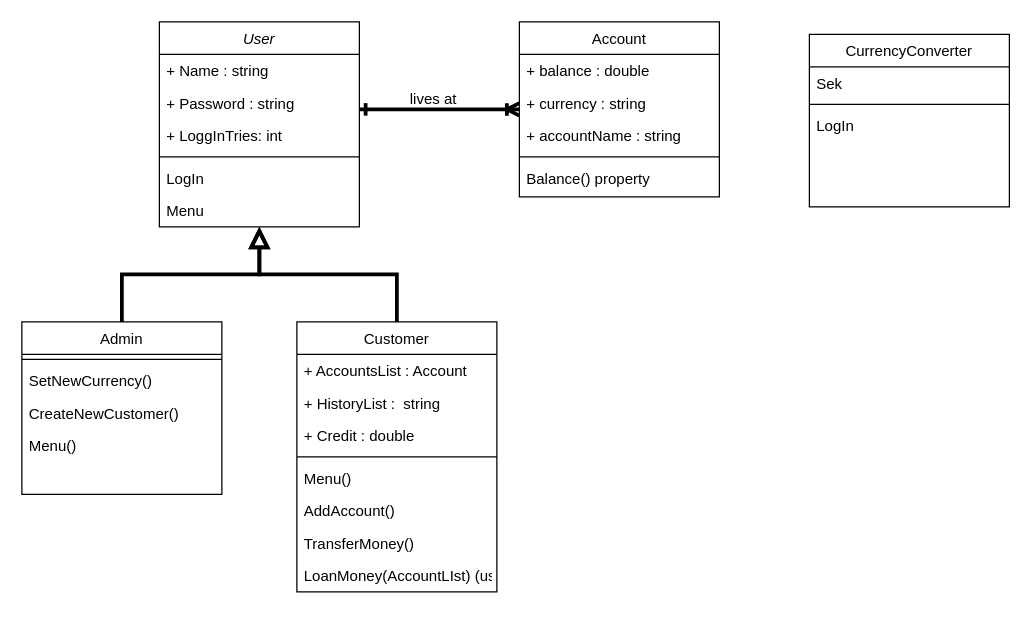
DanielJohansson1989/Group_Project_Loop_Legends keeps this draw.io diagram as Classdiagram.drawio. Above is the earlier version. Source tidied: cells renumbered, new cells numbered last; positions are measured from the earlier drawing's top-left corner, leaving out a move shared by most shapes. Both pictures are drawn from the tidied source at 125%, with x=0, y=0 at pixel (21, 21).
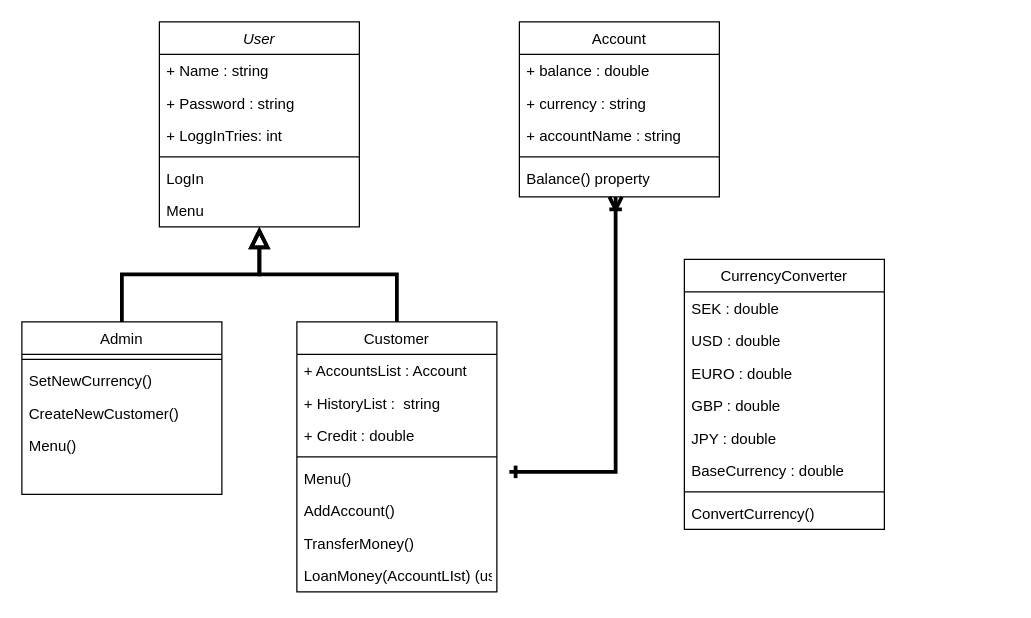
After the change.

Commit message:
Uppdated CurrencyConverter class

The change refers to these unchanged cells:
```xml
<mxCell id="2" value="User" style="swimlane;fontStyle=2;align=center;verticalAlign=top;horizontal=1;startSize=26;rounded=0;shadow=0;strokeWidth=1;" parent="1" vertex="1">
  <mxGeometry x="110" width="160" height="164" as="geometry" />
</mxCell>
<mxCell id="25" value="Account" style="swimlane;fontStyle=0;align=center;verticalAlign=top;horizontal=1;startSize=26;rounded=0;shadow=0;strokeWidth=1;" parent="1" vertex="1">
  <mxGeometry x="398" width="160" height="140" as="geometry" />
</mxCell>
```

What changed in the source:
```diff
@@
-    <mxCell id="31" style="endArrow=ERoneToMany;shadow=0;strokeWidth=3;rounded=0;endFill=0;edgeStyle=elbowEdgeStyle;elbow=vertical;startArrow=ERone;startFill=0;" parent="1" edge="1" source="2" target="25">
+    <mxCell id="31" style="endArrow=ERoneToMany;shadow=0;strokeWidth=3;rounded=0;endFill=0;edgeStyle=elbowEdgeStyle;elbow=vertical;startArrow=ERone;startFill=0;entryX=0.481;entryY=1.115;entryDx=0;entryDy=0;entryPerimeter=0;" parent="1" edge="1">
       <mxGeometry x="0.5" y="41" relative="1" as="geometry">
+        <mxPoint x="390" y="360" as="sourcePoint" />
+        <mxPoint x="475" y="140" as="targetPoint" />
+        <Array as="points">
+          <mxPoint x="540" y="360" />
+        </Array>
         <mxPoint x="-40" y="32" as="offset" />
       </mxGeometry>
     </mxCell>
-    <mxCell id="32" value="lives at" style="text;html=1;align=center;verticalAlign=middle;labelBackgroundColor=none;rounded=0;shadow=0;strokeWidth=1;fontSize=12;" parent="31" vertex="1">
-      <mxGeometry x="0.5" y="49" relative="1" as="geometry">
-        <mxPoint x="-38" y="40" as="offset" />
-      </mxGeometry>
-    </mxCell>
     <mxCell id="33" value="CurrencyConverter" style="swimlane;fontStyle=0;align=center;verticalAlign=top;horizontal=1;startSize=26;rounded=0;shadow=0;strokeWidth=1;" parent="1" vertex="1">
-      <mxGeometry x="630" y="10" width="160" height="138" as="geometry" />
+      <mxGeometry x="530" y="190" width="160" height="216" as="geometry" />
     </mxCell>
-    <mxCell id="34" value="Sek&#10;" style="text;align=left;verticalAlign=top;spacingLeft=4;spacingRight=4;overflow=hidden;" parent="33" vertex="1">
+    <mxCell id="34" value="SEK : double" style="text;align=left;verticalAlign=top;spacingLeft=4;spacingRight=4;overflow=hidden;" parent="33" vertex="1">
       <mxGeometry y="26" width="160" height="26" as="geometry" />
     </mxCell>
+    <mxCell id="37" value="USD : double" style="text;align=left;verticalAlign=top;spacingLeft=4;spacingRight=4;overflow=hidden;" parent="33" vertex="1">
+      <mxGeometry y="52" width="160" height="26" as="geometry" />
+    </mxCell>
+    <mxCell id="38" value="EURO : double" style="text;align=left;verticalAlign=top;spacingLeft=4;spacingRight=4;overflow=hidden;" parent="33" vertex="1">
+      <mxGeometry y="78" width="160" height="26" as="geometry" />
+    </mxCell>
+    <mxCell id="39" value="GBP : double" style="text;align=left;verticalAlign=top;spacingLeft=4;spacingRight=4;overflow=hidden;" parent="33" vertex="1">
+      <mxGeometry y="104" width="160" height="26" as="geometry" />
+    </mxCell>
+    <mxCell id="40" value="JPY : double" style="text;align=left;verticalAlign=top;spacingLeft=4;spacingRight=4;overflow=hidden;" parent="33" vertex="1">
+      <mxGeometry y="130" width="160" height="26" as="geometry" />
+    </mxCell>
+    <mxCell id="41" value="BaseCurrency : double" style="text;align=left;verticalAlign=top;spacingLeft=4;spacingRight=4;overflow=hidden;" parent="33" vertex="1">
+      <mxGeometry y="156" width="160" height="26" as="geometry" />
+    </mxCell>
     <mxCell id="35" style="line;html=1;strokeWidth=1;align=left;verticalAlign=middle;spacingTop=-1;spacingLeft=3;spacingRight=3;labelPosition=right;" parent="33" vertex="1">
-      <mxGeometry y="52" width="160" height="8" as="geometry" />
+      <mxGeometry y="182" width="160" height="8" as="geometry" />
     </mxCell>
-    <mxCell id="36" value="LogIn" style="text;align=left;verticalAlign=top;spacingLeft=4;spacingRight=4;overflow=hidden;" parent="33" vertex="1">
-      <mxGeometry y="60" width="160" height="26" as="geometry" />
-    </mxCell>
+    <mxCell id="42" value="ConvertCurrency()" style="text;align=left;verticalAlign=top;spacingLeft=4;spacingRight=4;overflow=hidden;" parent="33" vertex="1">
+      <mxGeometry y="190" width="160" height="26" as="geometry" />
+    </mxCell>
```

— EXERCISE —
Set down the material above exactly as it reads, but not its pictures.

— EXERCISE RESULT —
DanielJohansson1989/Group_Project_Loop_Legends keeps this draw.io diagram as Classdiagram.drawio. Above is the earlier version. Source tidied: cells renumbered, new cells numbered last; positions are measured from the earlier drawing's top-left corner, leaving out a move shared by most shapes. Both pictures are drawn from the tidied source at 125%, with x=0, y=0 at pixel (21, 21).
After the change.

Commit message:
Uppdated CurrencyConverter class

The change refers to these unchanged cells:
```xml
<mxCell id="2" value="User" style="swimlane;fontStyle=2;align=center;verticalAlign=top;horizontal=1;startSize=26;rounded=0;shadow=0;strokeWidth=1;" parent="1" vertex="1">
  <mxGeometry x="110" width="160" height="164" as="geometry" />
</mxCell>
<mxCell id="25" value="Account" style="swimlane;fontStyle=0;align=center;verticalAlign=top;horizontal=1;startSize=26;rounded=0;shadow=0;strokeWidth=1;" parent="1" vertex="1">
  <mxGeometry x="398" width="160" height="140" as="geometry" />
</mxCell>
```

What changed in the source:
```diff
@@
-    <mxCell id="31" style="endArrow=ERoneToMany;shadow=0;strokeWidth=3;rounded=0;endFill=0;edgeStyle=elbowEdgeStyle;elbow=vertical;startArrow=ERone;startFill=0;" parent="1" edge="1" source="2" target="25">
+    <mxCell id="31" style="endArrow=ERoneToMany;shadow=0;strokeWidth=3;rounded=0;endFill=0;edgeStyle=elbowEdgeStyle;elbow=vertical;startArrow=ERone;startFill=0;entryX=0.481;entryY=1.115;entryDx=0;entryDy=0;entryPerimeter=0;" parent="1" edge="1">
       <mxGeometry x="0.5" y="41" relative="1" as="geometry">
+        <mxPoint x="390" y="360" as="sourcePoint" />
+        <mxPoint x="475" y="140" as="targetPoint" />
+        <Array as="points">
+          <mxPoint x="540" y="360" />
+        </Array>
         <mxPoint x="-40" y="32" as="offset" />
       </mxGeometry>
     </mxCell>
-    <mxCell id="32" value="lives at" style="text;html=1;align=center;verticalAlign=middle;labelBackgroundColor=none;rounded=0;shadow=0;strokeWidth=1;fontSize=12;" parent="31" vertex="1">
-      <mxGeometry x="0.5" y="49" relative="1" as="geometry">
-        <mxPoint x="-38" y="40" as="offset" />
-      </mxGeometry>
-    </mxCell>
     <mxCell id="33" value="CurrencyConverter" style="swimlane;fontStyle=0;align=center;verticalAlign=top;horizontal=1;startSize=26;rounded=0;shadow=0;strokeWidth=1;" parent="1" vertex="1">
-      <mxGeometry x="630" y="10" width="160" height="138" as="geometry" />
+      <mxGeometry x="530" y="190" width="160" height="216" as="geometry" />
     </mxCell>
-    <mxCell id="34" value="Sek&#10;" style="text;align=left;verticalAlign=top;spacingLeft=4;spacingRight=4;overflow=hidden;" parent="33" vertex="1">
+    <mxCell id="34" value="SEK : double" style="text;align=left;verticalAlign=top;spacingLeft=4;spacingRight=4;overflow=hidden;" parent="33" vertex="1">
       <mxGeometry y="26" width="160" height="26" as="geometry" />
     </mxCell>
+    <mxCell id="37" value="USD : double" style="text;align=left;verticalAlign=top;spacingLeft=4;spacingRight=4;overflow=hidden;" parent="33" vertex="1">
+      <mxGeometry y="52" width="160" height="26" as="geometry" />
+    </mxCell>
+    <mxCell id="38" value="EURO : double" style="text;align=left;verticalAlign=top;spacingLeft=4;spacingRight=4;overflow=hidden;" parent="33" vertex="1">
+      <mxGeometry y="78" width="160" height="26" as="geometry" />
+    </mxCell>
+    <mxCell id="39" value="GBP : double" style="text;align=left;verticalAlign=top;spacingLeft=4;spacingRight=4;overflow=hidden;" parent="33" vertex="1">
+      <mxGeometry y="104" width="160" height="26" as="geometry" />
+    </mxCell>
+    <mxCell id="40" value="JPY : double" style="text;align=left;verticalAlign=top;spacingLeft=4;spacingRight=4;overflow=hidden;" parent="33" vertex="1">
+      <mxGeometry y="130" width="160" height="26" as="geometry" />
+    </mxCell>
+    <mxCell id="41" value="BaseCurrency : double" style="text;align=left;verticalAlign=top;spacingLeft=4;spacingRight=4;overflow=hidden;" parent="33" vertex="1">
+      <mxGeometry y="156" width="160" height="26" as="geometry" />
+    </mxCell>
     <mxCell id="35" style="line;html=1;strokeWidth=1;align=left;verticalAlign=middle;spacingTop=-1;spacingLeft=3;spacingRight=3;labelPosition=right;" parent="33" vertex="1">
-      <mxGeometry y="52" width="160" height="8" as="geometry" />
+      <mxGeometry y="182" width="160" height="8" as="geometry" />
     </mxCell>
-    <mxCell id="36" value="LogIn" style="text;align=left;verticalAlign=top;spacingLeft=4;spacingRight=4;overflow=hidden;" parent="33" vertex="1">
-      <mxGeometry y="60" width="160" height="26" as="geometry" />
-    </mxCell>
+    <mxCell id="42" value="ConvertCurrency()" style="text;align=left;verticalAlign=top;spacingLeft=4;spacingRight=4;overflow=hidden;" parent="33" vertex="1">
+      <mxGeometry y="190" width="160" height="26" as="geometry" />
+    </mxCell>
```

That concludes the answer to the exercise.